> _Exercise instructions_
Which lines of the records below contain the string "index"? Report each of them.

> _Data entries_
——————————

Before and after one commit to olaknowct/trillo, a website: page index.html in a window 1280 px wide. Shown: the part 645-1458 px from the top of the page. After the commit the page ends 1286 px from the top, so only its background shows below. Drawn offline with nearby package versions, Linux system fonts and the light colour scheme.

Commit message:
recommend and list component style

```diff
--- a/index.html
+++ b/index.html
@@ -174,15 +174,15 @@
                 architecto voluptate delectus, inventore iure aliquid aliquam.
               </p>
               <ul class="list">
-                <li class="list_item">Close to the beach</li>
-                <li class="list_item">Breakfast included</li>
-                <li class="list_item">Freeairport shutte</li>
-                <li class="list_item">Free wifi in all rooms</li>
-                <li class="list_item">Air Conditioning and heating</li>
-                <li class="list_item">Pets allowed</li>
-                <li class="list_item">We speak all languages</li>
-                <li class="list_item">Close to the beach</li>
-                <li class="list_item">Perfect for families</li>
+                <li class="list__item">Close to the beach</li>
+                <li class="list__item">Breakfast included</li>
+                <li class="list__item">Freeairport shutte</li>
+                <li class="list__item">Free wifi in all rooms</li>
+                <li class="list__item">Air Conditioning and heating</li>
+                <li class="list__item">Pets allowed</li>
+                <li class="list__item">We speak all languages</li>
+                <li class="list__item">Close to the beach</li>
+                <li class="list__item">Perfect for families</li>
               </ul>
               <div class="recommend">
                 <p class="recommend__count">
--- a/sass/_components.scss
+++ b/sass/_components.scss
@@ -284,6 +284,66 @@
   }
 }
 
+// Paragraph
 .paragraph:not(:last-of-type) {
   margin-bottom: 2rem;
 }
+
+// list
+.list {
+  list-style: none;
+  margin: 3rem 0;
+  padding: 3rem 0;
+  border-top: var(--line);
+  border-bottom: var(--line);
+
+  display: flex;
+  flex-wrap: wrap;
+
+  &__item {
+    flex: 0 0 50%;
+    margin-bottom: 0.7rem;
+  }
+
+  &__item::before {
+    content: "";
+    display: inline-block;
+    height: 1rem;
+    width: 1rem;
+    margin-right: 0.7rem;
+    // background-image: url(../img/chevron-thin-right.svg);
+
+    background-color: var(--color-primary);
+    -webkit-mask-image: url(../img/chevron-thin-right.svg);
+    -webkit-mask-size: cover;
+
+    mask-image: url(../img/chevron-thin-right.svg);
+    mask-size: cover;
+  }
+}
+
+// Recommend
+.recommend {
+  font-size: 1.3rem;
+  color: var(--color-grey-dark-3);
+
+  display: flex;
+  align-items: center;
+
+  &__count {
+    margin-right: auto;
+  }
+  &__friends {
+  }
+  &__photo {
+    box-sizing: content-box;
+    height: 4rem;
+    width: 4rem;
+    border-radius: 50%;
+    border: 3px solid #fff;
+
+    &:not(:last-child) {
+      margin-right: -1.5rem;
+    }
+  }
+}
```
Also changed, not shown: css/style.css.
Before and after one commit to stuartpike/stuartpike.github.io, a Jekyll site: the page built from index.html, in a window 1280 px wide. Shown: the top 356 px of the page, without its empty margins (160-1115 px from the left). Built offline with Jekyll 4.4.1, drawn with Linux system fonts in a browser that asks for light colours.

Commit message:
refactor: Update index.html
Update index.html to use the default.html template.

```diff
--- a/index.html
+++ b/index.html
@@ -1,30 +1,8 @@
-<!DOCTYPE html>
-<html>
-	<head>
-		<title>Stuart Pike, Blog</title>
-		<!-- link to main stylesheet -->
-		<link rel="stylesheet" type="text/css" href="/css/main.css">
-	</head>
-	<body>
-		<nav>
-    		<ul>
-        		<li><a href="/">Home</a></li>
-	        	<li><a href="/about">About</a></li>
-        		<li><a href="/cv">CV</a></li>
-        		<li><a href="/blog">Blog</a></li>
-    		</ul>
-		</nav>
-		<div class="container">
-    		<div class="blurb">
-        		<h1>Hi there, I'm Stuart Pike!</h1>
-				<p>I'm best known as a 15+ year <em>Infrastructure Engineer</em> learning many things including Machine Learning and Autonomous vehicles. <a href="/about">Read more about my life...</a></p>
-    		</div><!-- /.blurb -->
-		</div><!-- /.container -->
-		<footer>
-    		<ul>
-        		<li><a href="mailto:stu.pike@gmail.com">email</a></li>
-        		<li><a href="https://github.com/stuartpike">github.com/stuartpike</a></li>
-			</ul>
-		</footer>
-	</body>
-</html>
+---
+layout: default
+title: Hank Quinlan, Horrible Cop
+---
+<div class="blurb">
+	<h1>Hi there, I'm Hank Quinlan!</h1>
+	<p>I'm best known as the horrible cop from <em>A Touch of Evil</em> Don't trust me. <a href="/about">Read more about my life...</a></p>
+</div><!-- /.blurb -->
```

——————————

> _Answer to this exercise_
Before and after one commit to olaknowct/trillo, a website: page index.html in a window 1280 px wide. Shown: the part 645-1458 px from the top of the page. After the commit the page ends 1286 px from the top, so only its background shows below. Drawn offline with nearby package versions, Linux system fonts and the light colour scheme.
--- a/index.html
+++ b/index.html
Before and after one commit to stuartpike/stuartpike.github.io, a Jekyll site: the page built from index.html, in a window 1280 px wide. Shown: the top 356 px of the page, without its empty margins (160-1115 px from the left). Built offline with Jekyll 4.4.1, drawn with Linux system fonts in a browser that asks for light colours.
refactor: Update index.html
Update index.html to use the default.html template.
--- a/index.html
+++ b/index.html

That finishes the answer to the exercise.